BEGIN DATA UNDER STUDY

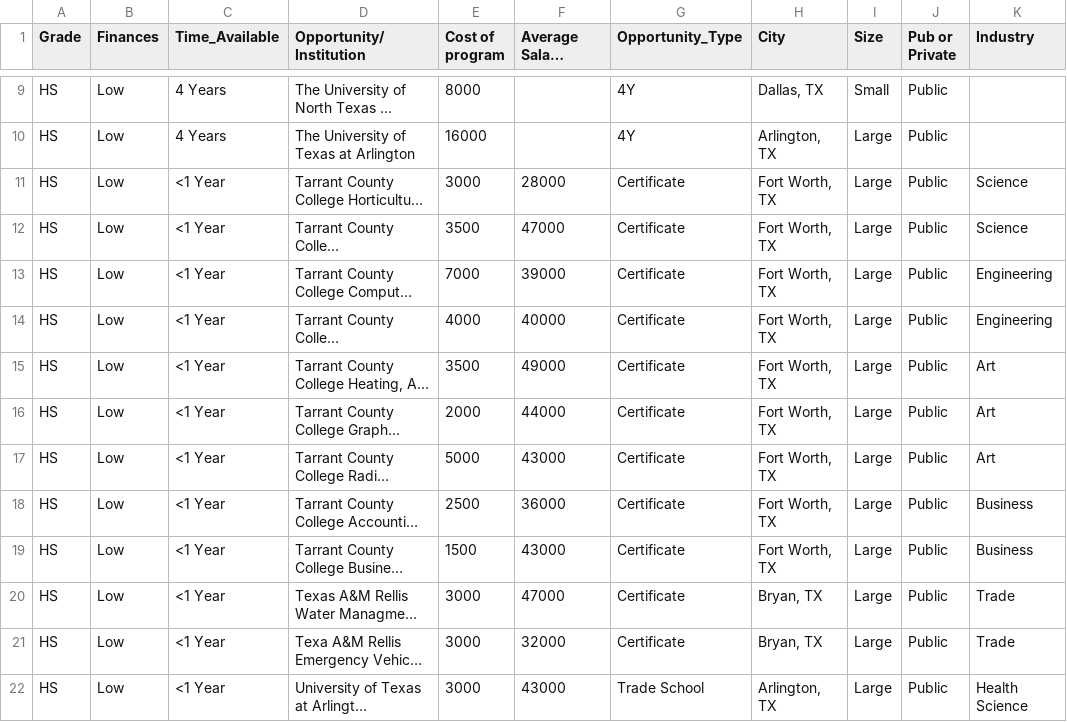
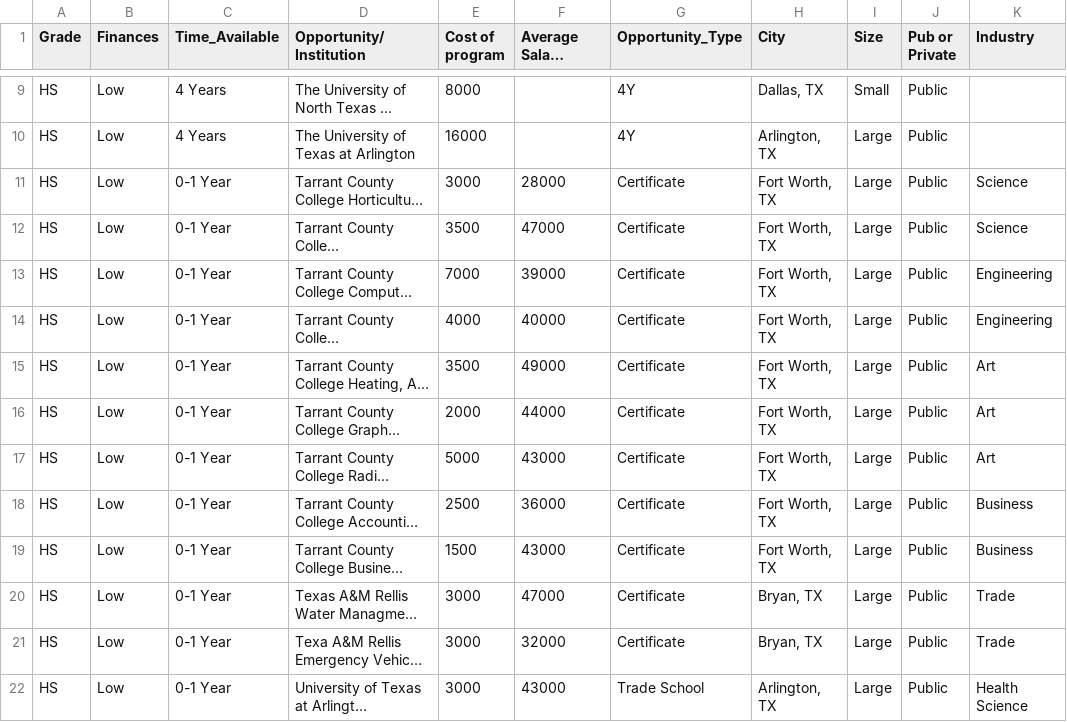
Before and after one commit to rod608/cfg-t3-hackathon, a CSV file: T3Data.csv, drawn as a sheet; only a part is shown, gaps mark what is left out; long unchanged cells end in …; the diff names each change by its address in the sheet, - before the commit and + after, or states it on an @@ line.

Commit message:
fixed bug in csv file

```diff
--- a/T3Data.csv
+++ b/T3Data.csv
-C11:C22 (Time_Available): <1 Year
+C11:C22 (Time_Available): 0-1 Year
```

END DATA UNDER STUDY

§ **THE TASK**
Show all lines above holding "file".

§ **TASK OUTPUT**
Before and after one commit to rod608/cfg-t3-hackathon, a CSV file: T3Data.csv, drawn as a sheet; only a part is shown, gaps mark what is left out; long unchanged cells end in …; the diff names each change by its address in the sheet, - before the commit and + after, or states it on an @@ line.
fixed bug in csv file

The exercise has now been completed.